Most people have enjoyed a traditionally roasted turkey during the holidays. Most turkeys probably get cooked that way.
And hey, why mess with tradition?
Well, everybody needs a change of pace once in a while, and if you can get more flavor out of that bird, why not turn tradition upside down? Last year “Mad Max” Rosen, along with Chris, put on a turkey class outside our Dizzy Pig HQ, and we cooked turkeys several different ways.
- Mad Max charcoal roasts his popular traditional turkey with the Mad Max Turkey Method, and it is always a hit.
- But the most flavorful bird we cooked that day was one we butterflied (also called “spatchcocked”), rubbed and cooked direct over the charcoal.
While a spatchcocked turkey may not be as pretty as an evenly browned whole turkey sitting on a platter, and you won’t get the drippings for gravy, the bird will be more flavorful and will cook faster as well.
In hopes that we can encourage you to try a different, more flavorful variation of a mostly traditionally cooked bird, here is what we did in this simple cook.
Turkeys were a bit scarce after Thanksgiving this year, and all that was available was an Empire kosher turkey. This specimen was a shade over 14 pounds, and was thawed in the fridge for 3 days. Sometimes we do an overnight brine, but we wanted to see how this high-priced bird would turn out with a simple coating of rub.
The hardest part is removing the backbone. A good pair of heavy duty kitchen shears is a great tool, but it can also be done with a sharp knife and a little patience. Cut on each side of the bone, cutting through the rib bones that attach to the main backbone. The trickiest part is where the thigh bone attaches, and it may take some twisting and hacking. But it’s worth the effort.
Once you remove the backbone (save it for making broth/stock) open up the bird, flip it over and push the palm of your hand to flatten it out as much as possible.
Now it’s ready to rub. We started with the skin down, and laid down a generous coating of Dizzy Pig’s Raging River™ rub. Mediterranean-ish™, Tsunami Spin™, Shakin’ the Tree™, Dizzy Dust™…and even Swamp Venom™…are also fine choices, though the Raging River™ was the favorite at last year’s class. While we let this rub “set up” we prepared our fire.

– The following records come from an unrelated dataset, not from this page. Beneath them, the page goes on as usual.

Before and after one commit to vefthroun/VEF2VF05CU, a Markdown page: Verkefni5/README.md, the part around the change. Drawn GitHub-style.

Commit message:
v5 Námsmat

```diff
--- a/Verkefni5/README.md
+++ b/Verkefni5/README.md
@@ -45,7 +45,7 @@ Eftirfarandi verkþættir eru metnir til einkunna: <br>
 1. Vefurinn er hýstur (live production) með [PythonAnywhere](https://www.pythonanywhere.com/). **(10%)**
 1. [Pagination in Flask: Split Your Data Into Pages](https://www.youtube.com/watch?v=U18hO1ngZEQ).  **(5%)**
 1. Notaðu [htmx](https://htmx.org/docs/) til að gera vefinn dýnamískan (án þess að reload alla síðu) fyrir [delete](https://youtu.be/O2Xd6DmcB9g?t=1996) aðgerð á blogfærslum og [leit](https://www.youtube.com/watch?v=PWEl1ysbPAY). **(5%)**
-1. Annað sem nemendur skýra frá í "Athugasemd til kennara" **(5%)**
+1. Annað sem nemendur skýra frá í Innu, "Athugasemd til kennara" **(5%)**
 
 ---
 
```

We chose to cook on a large Big Green Egg®, but any charcoal cooker where you can control your fire, and get the bird at least 12 inches from the fire, will work.
When cooking such a large bird direct, you really need to keep the fire under control to avoid over browning before the inside is done. In our cooker, we try and use just enough charcoal to get the job done. After starting the fire, we slowly brought the dome temperature up to around 590°F while we applied rub to the skin side of the bird.
Once the temperature was stabilized, we set the turkey on a raised grate and closed the cooker. Since there was now a cold bird between the fire and the dome thermometer, the temperature dropped to 250°F, which is where we decided to hold the temperature.
Resisting the urge to open the cooker (which lets in more air and makes the fire hotter), we let it go for about an hour before checking the color on the bottom of the turkey. It was browning up nicely, and very slightly charred in a couple spots. Perfect. We let it go for another half hour, then carefully flipped the turkey skin down, again making sure not to have the cooker opened too long. If the fire gets too hot, you may end up with a black turkey.
An hour later, 2 and a half hours into the cook, the thighs reached 180°F, while the breast was a perfect 160°F. As you can see, this bird cooked at the rate of just over 10 minutes per pound… significantly quicker than then 15-20 minutes per pound often quoted for roasted birds.
Will this become a new turkey tradition?
After a 20 minute rest, the turkey was ready to serve! The breast was so moist you could squeeze juice out of it, and the dark meat was well rendered and moist. The most noticeable aspect of this bird was the layers of flavor from the smoke, the browning, and the fat dripping on the coals. Top it all off with being perfectly cooked, and it may just be time for a new tradition!